Access Token Refresh Flow

PasswordLessAuth.

This process assumes that the user completed the authentication flow (Login Flow plus Access Token Flow) previously in the past, and that it stored the “next login key” somewhere in the application. Now, this next login token can be used to ask for a new access token.

The user’s device, probably after a request whose response indicated that the access token had expired, just needs to send a POST /pwless/access request to the server, including the email address, the signed next login key and the device identifier. It’s essentially the same process that an initial login, but skipping the first step.

Of course, if the device has no access to the next login token, the whole login flow will be needed, starting with the login request. If the operation succeeds, the server issues a new access token and sends an OK (200) response back to the user with the new access token and the following next login token.

As the login_token entries are associated to a specific device and its pair of keys, login attempts on other devices have no effect in the process of refreshing the access token for that device.

Request and Response
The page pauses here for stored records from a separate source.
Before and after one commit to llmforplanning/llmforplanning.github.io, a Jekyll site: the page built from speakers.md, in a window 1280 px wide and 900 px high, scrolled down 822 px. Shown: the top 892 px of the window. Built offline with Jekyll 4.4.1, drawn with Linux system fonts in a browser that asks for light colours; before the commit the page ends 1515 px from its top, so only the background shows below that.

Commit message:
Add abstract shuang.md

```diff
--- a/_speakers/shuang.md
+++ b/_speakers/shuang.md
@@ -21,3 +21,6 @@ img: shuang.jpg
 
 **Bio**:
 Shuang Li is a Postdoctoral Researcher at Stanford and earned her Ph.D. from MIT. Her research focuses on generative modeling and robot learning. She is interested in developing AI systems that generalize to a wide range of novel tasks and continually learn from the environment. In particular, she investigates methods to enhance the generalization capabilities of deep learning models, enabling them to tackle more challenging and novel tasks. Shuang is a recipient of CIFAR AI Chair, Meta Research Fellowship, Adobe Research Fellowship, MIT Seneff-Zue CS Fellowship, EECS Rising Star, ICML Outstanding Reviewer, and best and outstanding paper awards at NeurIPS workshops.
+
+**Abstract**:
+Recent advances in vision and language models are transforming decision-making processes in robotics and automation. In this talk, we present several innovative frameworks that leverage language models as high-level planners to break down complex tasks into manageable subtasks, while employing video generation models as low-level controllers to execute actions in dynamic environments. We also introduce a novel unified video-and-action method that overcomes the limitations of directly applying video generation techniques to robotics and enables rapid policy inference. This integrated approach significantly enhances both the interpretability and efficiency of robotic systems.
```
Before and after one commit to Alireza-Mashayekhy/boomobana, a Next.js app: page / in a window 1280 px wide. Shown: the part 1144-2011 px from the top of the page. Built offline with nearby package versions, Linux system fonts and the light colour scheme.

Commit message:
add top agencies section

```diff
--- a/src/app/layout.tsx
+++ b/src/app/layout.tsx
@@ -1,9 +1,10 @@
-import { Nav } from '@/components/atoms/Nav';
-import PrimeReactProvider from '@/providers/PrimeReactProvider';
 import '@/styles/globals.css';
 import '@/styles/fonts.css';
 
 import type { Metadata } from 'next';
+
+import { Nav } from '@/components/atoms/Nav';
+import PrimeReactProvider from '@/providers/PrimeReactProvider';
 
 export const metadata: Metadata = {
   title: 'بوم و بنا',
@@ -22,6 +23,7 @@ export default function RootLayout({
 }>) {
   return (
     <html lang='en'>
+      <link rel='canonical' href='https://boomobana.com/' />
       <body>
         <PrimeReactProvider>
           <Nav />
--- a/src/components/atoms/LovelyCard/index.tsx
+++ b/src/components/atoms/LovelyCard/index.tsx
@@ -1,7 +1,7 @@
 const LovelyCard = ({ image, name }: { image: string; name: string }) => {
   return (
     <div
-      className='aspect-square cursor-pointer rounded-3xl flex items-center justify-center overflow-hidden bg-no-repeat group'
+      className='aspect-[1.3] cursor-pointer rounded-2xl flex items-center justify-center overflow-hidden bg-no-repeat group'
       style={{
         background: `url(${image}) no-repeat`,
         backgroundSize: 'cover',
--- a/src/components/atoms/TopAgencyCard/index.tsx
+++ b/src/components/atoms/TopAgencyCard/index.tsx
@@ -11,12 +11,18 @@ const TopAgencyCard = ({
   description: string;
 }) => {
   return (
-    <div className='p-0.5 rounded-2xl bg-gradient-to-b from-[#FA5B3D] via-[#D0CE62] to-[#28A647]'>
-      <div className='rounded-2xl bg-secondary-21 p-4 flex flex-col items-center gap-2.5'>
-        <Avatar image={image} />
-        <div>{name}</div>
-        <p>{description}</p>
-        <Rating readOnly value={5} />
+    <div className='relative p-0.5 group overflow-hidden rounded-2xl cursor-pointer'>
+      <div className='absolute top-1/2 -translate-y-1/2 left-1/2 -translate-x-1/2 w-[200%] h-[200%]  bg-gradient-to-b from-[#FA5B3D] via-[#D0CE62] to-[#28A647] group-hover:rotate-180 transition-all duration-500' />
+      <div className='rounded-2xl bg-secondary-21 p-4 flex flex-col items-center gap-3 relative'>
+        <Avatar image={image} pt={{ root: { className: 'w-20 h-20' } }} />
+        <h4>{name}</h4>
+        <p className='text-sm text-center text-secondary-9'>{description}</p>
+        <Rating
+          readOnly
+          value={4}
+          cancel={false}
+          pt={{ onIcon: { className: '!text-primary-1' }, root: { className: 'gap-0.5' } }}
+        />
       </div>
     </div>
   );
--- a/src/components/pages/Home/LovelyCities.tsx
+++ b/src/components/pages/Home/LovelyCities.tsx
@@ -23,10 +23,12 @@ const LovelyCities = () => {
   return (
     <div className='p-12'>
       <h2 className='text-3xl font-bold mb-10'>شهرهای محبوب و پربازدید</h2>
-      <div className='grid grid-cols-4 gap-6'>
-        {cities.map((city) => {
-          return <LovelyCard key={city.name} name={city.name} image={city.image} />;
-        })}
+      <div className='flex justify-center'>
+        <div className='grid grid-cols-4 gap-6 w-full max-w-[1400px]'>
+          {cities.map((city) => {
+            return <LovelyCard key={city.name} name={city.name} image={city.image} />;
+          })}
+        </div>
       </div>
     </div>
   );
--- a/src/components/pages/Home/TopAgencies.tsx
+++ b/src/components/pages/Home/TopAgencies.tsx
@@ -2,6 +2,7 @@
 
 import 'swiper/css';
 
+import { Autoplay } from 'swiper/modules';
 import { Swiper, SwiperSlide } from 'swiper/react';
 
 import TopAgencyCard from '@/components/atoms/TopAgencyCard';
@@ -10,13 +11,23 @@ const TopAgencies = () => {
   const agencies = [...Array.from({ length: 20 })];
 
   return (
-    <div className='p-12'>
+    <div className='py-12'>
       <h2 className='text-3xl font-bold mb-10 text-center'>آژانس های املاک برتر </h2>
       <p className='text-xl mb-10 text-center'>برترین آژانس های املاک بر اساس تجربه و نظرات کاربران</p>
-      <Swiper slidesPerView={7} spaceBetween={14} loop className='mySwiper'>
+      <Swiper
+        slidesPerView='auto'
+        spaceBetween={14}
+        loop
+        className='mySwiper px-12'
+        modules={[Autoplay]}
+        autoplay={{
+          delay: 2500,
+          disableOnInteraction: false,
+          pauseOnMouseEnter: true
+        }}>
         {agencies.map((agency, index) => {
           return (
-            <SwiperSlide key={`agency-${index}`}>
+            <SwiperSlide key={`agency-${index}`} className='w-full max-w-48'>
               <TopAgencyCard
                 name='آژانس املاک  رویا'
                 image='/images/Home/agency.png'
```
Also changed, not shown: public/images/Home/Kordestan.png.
POST /pwless/access
{
   “email”: “user@emailserver.com”,
   “key_id”: 382739283,
   “login_token_signed”: “a978s87dnacfs78nh8asvn37dn0v7”   
}

Response: 200 OK
{
   “success”: true,
   “code”: “success”,
   “user”: { “id”: 23482732, “email”: “user@emailserver.com” },
   “key”: { “id”: 382739283, “key_type”: “ec”, “key_length”: 256, ... },
   “auth”: {
      “access_token”: “2372c39rndf7sbvldkfhbva83v938”,
      “expires”: “2016-04-21T11:35:21.000Z”,
      “next_login_token”: “7fvy4n98avawd0a7a0w38v0a9w83uv”
   }
}
Back to Flows

Want to know more? Join our newsletter.

Find us on Facebook

We are also on Twitter

Oh, and on Github too